Total Suspended solids
This is the amount of fine particulate matter in suspension in water of size greater than two microns. It is measured by weight per volume of sample and usually quoted as mg/l.
It is similar to turbidity but provides an actual weight of particulate matter rather than a perception. TSS can encompass both organic particulate such as plankton and algae, in addition to inorganic matter such as sand and silts.
In the lab TSS can be measured by dehydrating a water sample and weighed the precipitate. In the field it is possible to measure a TSS using infra-red radiation or microwave radiation.
Why does TSS matter?
Regulated in discharge
Solids give nucleation sites for bacterial colonies
Particles can clog filters and damage pumps
Interferes with coagulation, filtration, and disinfection processes
How do you measure TSS?
The Total suspended solids (TSS) can be measured by using an infrared(IR) light through any liquid and the TSS value will increase linearly with IR absorption.
Photonic measurements devices are able to measure TSS in the range of 8mg/l up to 50,000mg/l
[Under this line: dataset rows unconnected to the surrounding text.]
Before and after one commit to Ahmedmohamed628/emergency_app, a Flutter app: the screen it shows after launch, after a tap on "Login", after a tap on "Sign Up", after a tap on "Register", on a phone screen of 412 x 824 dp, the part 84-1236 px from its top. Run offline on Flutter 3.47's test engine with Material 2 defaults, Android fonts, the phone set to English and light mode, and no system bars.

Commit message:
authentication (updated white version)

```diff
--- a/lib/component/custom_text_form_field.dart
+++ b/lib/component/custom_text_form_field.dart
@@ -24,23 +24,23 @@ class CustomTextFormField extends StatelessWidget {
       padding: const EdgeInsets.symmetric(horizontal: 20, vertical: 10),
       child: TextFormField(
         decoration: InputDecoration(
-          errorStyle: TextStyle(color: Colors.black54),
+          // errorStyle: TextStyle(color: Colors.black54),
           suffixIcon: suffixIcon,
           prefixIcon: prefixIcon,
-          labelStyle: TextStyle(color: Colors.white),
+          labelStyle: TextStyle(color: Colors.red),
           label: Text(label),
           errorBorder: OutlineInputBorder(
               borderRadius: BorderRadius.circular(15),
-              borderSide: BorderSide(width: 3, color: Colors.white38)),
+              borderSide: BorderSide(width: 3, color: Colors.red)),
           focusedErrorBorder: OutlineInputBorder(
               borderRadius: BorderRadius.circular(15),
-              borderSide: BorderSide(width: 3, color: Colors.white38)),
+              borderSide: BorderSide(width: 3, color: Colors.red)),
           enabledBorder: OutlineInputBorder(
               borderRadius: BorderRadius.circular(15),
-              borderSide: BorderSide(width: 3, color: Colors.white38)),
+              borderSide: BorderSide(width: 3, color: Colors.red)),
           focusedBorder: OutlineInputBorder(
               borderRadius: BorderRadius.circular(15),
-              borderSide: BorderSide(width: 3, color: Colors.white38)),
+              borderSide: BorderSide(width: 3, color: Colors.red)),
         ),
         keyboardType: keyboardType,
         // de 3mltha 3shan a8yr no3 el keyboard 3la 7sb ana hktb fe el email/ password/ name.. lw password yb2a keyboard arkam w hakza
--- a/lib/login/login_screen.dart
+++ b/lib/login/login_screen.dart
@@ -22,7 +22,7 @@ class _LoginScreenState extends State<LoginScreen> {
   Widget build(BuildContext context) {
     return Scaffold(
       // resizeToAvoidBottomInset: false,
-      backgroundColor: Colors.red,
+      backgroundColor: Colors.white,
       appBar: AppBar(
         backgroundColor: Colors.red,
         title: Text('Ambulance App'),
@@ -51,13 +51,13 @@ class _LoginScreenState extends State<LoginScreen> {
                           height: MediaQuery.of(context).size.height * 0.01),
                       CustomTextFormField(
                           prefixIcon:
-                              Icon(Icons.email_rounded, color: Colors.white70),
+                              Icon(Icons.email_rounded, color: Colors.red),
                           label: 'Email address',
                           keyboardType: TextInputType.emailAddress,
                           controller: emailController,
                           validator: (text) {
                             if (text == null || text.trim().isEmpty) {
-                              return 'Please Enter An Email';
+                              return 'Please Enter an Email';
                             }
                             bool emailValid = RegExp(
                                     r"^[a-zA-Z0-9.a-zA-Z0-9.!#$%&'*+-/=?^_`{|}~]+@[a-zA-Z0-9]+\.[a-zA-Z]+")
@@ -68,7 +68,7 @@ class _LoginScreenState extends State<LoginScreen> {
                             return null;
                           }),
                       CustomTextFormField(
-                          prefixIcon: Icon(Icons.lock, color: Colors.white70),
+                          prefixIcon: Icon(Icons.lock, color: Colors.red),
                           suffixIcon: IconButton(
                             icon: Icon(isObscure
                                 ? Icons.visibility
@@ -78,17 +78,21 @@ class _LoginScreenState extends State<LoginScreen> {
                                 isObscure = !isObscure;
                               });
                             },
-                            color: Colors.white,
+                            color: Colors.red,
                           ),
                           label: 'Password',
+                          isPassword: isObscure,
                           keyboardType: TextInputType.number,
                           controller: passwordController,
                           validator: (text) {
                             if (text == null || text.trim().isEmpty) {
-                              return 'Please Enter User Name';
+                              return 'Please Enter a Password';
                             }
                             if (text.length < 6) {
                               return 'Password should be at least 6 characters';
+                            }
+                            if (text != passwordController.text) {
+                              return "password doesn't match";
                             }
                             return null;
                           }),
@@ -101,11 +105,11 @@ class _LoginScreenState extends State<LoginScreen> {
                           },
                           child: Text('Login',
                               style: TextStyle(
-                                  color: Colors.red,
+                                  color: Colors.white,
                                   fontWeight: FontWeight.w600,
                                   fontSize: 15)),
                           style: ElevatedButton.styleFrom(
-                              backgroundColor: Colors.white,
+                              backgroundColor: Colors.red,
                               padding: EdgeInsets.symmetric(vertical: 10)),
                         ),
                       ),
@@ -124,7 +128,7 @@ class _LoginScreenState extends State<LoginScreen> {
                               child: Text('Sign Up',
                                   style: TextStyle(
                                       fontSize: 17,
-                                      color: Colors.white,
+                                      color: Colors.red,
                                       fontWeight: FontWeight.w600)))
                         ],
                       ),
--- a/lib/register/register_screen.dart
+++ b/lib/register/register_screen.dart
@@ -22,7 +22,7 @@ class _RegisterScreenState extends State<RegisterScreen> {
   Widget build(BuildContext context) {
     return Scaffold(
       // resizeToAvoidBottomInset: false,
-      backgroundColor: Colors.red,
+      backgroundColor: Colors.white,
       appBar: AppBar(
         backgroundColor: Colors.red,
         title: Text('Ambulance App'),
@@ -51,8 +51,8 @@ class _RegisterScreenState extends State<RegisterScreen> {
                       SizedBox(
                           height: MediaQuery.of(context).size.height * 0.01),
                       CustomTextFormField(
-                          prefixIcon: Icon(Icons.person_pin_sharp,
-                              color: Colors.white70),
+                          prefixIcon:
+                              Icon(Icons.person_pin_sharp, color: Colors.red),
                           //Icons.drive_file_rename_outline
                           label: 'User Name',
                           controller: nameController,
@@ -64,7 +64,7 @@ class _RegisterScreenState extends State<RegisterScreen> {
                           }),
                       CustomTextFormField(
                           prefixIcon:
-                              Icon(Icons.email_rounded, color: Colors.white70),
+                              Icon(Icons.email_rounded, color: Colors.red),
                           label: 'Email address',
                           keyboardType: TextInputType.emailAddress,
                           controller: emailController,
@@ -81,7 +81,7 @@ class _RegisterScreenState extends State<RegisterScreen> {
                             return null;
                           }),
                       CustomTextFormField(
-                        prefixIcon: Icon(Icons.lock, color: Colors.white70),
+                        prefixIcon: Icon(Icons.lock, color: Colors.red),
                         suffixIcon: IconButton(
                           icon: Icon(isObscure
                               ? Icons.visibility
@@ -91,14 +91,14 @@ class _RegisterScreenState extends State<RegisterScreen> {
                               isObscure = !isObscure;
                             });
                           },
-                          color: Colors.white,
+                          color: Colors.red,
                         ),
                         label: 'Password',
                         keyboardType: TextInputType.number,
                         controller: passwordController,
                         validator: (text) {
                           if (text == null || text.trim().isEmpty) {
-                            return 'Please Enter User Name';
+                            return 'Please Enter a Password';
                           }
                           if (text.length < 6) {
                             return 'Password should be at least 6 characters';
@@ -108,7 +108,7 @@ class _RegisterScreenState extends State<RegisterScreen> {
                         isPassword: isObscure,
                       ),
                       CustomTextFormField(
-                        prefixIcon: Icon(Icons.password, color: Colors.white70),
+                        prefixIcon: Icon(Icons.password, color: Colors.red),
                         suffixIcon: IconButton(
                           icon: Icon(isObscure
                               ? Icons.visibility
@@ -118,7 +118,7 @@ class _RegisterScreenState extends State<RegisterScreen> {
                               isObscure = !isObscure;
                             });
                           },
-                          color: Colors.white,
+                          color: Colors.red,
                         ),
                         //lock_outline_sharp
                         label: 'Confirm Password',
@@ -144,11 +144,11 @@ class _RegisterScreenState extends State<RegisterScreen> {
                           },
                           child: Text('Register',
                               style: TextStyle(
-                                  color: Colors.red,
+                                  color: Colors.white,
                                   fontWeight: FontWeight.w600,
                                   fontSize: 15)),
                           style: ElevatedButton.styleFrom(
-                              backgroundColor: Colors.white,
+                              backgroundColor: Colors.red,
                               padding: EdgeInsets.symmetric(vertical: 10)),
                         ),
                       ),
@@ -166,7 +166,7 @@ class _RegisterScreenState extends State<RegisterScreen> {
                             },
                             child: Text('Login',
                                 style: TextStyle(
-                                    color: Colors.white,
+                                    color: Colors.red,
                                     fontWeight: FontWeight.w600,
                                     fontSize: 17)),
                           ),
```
Using Beer lamberts law:
ABS = ε ϲ І
The concentration of suspended solids is equal to
ϲ = ABS / (ε І)
where the terms are:
The Infrared absorption value (ABS)
The length of the probe (L)
The calibration factor (ε)
The path length can be specified at the time of ordering a TSS probe. The choice will be based on the expected values expected whether in the anoxic tank or final discharge .